I don’t put many Ethics Alarms posts on my Facebook page. The bubble there is so overwhelmingly lazy-leftist and Trump-Deranged that the responses just make me sad and depressed about the state of public discourse and my social circle. I posted about Kamala Harris’s “working together” attack, and predictably two (lawyer!) friends immediately defaulted to “but Trump!” The response that really annoyed me, however, was to my link to the tattooed baby story. Two relatives (one is 94, so she gets a pass…kind of) complained that “with all the problems and threats” (you know, like the threat that a spectacularly incompetent performance by the entire Democratic Party might cause voters to look elsewhere for leadership, which, of course, will doom democracy…but I’m just guessing) the nation is facing, why care about a woman using her baby as a self-promoting human canvas? My answer is simple: unethical conduct matters whether it is big or small, and it’s my job to do what I can to explore both. The site is called Ethics Alarms, and alarms are dulled and muffled when so-called “trivial” ethics abuses are shrugged off. (See: the Rationalization List) In addition, almost none of the over 300 friends (I’m slowly paring it down: more than a hundred gone since January) on my list ever bother to read the blog, which would help save their imperiled brain and values if they did. I cover seven to ten issues every day, more than 50 topics a week. There have been over 14,000 posts on Ethics Alarms in about eleven years; I assume that readers would be bored or worn out if we only explored the big stuff, and even if they wouldn’t be, I would.

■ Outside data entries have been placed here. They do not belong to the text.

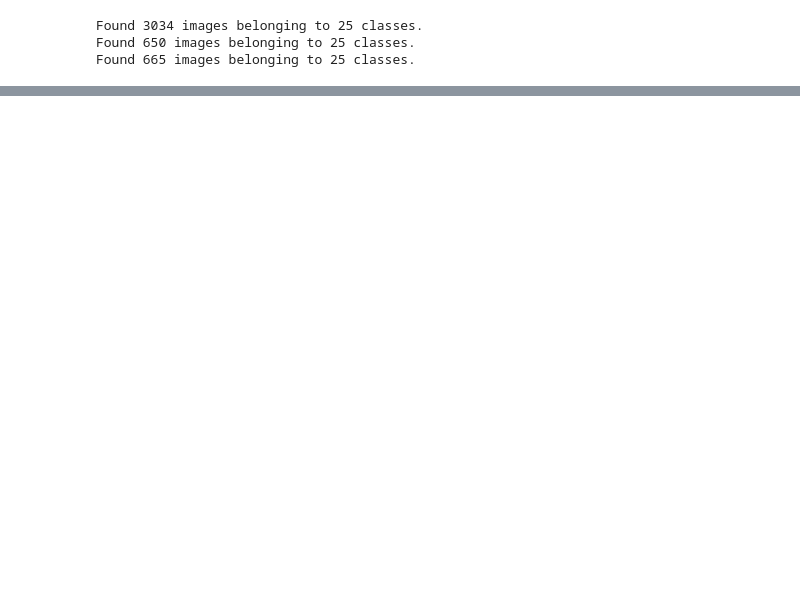
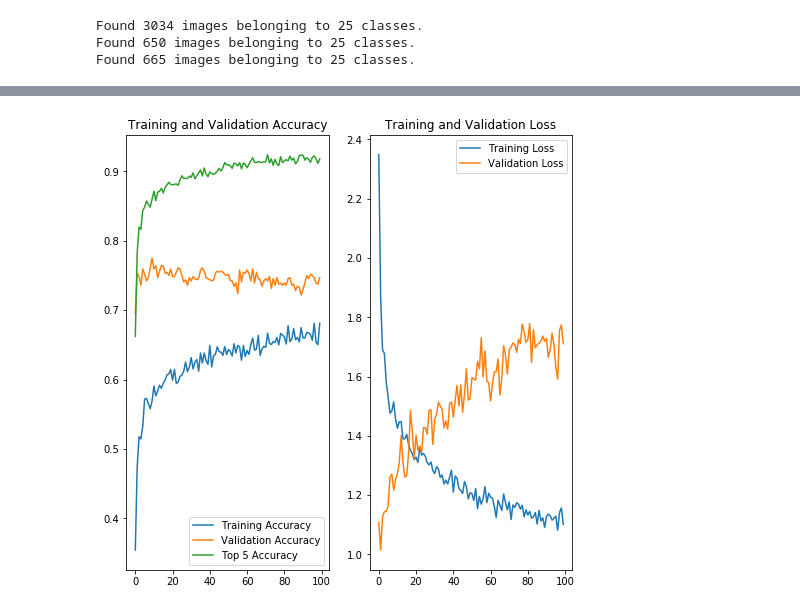
Before and after one commit to hberginc/Who-s_Your_Doggy, a Jupyter notebook: Process and run models.ipynb, the cells around one changed output, grey strips where cells are left out. Cells and saved outputs as stored; diff of their text form; code cells hidden in the pictures; blank space fills up the shorter version.

```diff
--- a/Process and run models.ipynb
+++ b/Process and run models.ipynb
@@ -46,2 +96,0 @@ basic_cnn_model = basic_cnn(25)
-# %%
-basic_transfer_model = basic_transfer_model(input_size = (150,150,3), n_categories = 25, trans_model = Xception)
@@ -70,2 +96,0 @@ Layer 133 | Name: dense_2 | Trainable: True
-# %%
-change_trainable_layers(basic_transfer_model, 130)
@@ -91,0 +130,15 @@ Layer 133 | Name: dense_2 | Trainable: True
+# %%
+Xception_transfer_model = basic_transfer_model(input_size = (150,150,3), n_categories = 25, trans_model = Xception)
+change_trainable_layers(Xception_transfer_model, 131)
+
+Xception_transfer_model.compile(optimizer='adam', loss=['categorical_crossentropy'], metrics=['accuracy', 'top_k_categorical_accuracy'])
+
+mdl_check_trans = ModelCheckpoint(filepath='./logs/best_trans_model.hdf5', save_best_only=True)
+Xception_history = Xception_transfer_model.fit(train_generator,
+            steps_per_epoch=3034 // 15,
+            epochs=100,
+            validation_data=validation_generator,
+            validation_steps=650 // 16,
+            verbose = 1)
+
+# Xception_transfer_model.save('Xception_mod.h5')
@@ -91,0 +163,4 @@ Layer 133 | Name: dense_2 | Trainable: True
+# %%
+plot_acc_loss_per_epoch(Xception_history, epochs = 100, file_name='100_epoch_Xception.png')
+# %% [output]
+[figure, added]
```
Also changed, not shown: parts of 22 cells of this notebook, 27 other files.
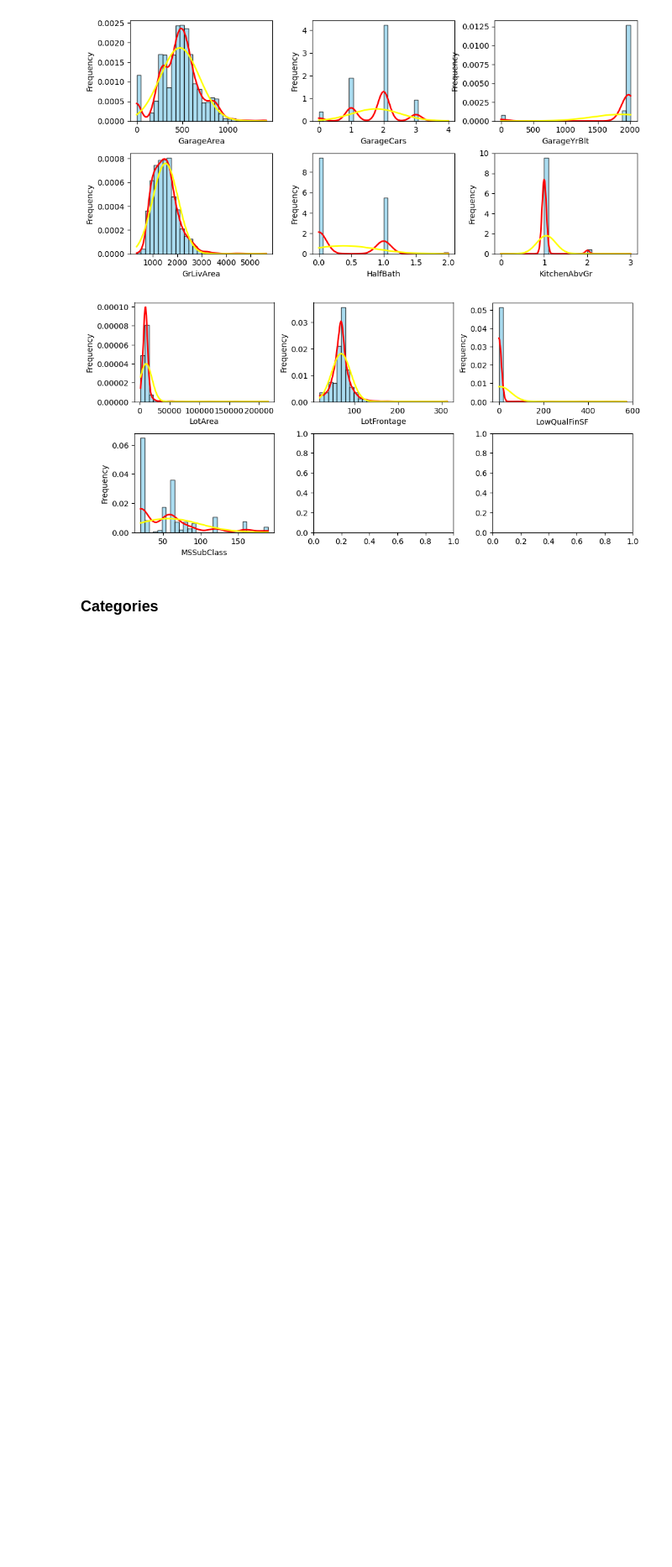
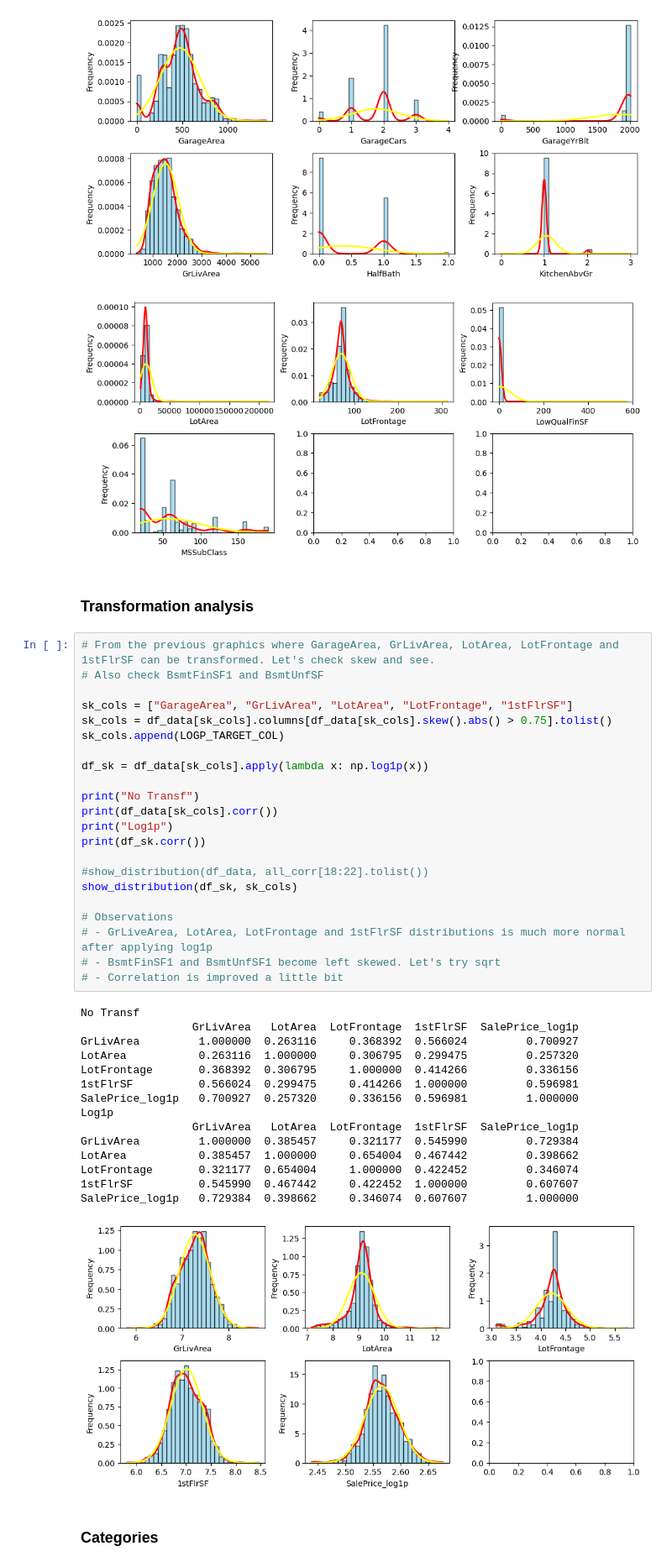
Before and after one commit to javrudsky/machine_learning, a Jupyter notebook: kaggle/housing/housing_v2.ipynb, the cells around one changed output. Shown at 84% size. Cells and saved outputs as stored; diff of their text form; blank space fills up the shorter version.

```diff
--- a/kaggle/housing/housing_v2.ipynb
+++ b/kaggle/housing/housing_v2.ipynb
@@ -1159,6 +1156,46 @@ show_distribution(df_data, all_corr[18:22].tolist())
 [figure]
 [figure]
 [figure]
+# %% [markdown]
+### Transformation analysis
+# %%
+# From the previous graphics where GarageArea, GrLivArea, LotArea, LotFrontage and 1stFlrSF can be transformed. Let's check skew and see.
+# Also check BsmtFinSF1 and BsmtUnfSF
+
+sk_cols = ["GarageArea", "GrLivArea", "LotArea", "LotFrontage", "1stFlrSF"]
+sk_cols = df_data[sk_cols].columns[df_data[sk_cols].skew().abs() > 0.75].tolist()
+sk_cols.append(LOGP_TARGET_COL)
+
+df_sk = df_data[sk_cols].apply(lambda x: np.log1p(x))
+
+print("No Transf")
+print(df_data[sk_cols].corr())
+print("Log1p")
+print(df_sk.corr())
+
+#show_distribution(df_data, all_corr[18:22].tolist())
+show_distribution(df_sk, sk_cols)
+
+# Observations
+# - GrLiveArea, LotArea, LotFrontage and 1stFlrSF distributions is much more normal after applying log1p
+# - BsmtFinSF1 and BsmtUnfSF1 become left skewed. Let's try sqrt
+# - Correlation is improved a little bit
+# %% [output]
+No Transf
+                 GrLivArea   LotArea  LotFrontage  1stFlrSF  SalePrice_log1p
+GrLivArea         1.000000  0.263116     0.368392  0.566024         0.700927
+LotArea           0.263116  1.000000     0.306795  0.299475         0.257320
+LotFrontage       0.368392  0.306795     1.000000  0.414266         0.336156
+1stFlrSF          0.566024  0.299475     0.414266  1.000000         0.596981
+SalePrice_log1p   0.700927  0.257320     0.336156  0.596981         1.000000
+Log1p
+                 GrLivArea   LotArea  LotFrontage  1stFlrSF  SalePrice_log1p
+GrLivArea         1.000000  0.385457     0.321177  0.545990         0.729384
+LotArea           0.385457  1.000000     0.654004  0.467442         0.398662
+LotFrontage       0.321177  0.654004     1.000000  0.422452         0.346074
+1stFlrSF          0.545990  0.467442     0.422452  1.000000         0.607607
+SalePrice_log1p   0.729384  0.398662     0.346074  0.607607         1.000000
+[figure, added]
 # %% [markdown]
 ### Categories
 # %% [markdown]
```
Also changed, not shown: parts of 26 cells of this notebook.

1. Remember, the political right is untrustworthy too... After Virginia Beach schools voted two books  from their libraries’ shelves following a school board member’s complaints, Virginia Beach attorney and State Delegate Tim Anderson is representing a client suing Barnes & Noble for making the book accessible to minors, because it is “obscene.” This is just one more sign that if Republicans get the power they crave their most extreme party members will work day and night to make them just as seem just repulsive and fanatic as the Democrats are behaving now. Book banning is as much as an assault on free speech as the current progressive mania, censorship. Book stores are already endangered species: making them responsible for what minors buy there like a 7-11 selling beer will finish them off. Parents should be thrilled that their kids are reading at all. The law suit is a goner, but it will waste a lot of time and money while making the public dumber just by its presence. [Pointer: valkygrrl]

2. Thanks, HBO, but I got my fill of George Carlin while he was alive…George Carlin’s American Dream” will premiere on HBO this weekend, and my sock-drawer is calling. Carlin is a resurgent hero again among the Woke, which is appropriate. His leftist political comedy was often just as shallow and pandering as what we (when I say “we” I mean “not me”) hear from virtually all comics today who have full membership in the Progressive Propaganda Club. He called golf “racist.” I just heard a spectacularly unfunny environmentalist rant in which he claimed that he rooted for natural disasters because humans deserved them. Continue reading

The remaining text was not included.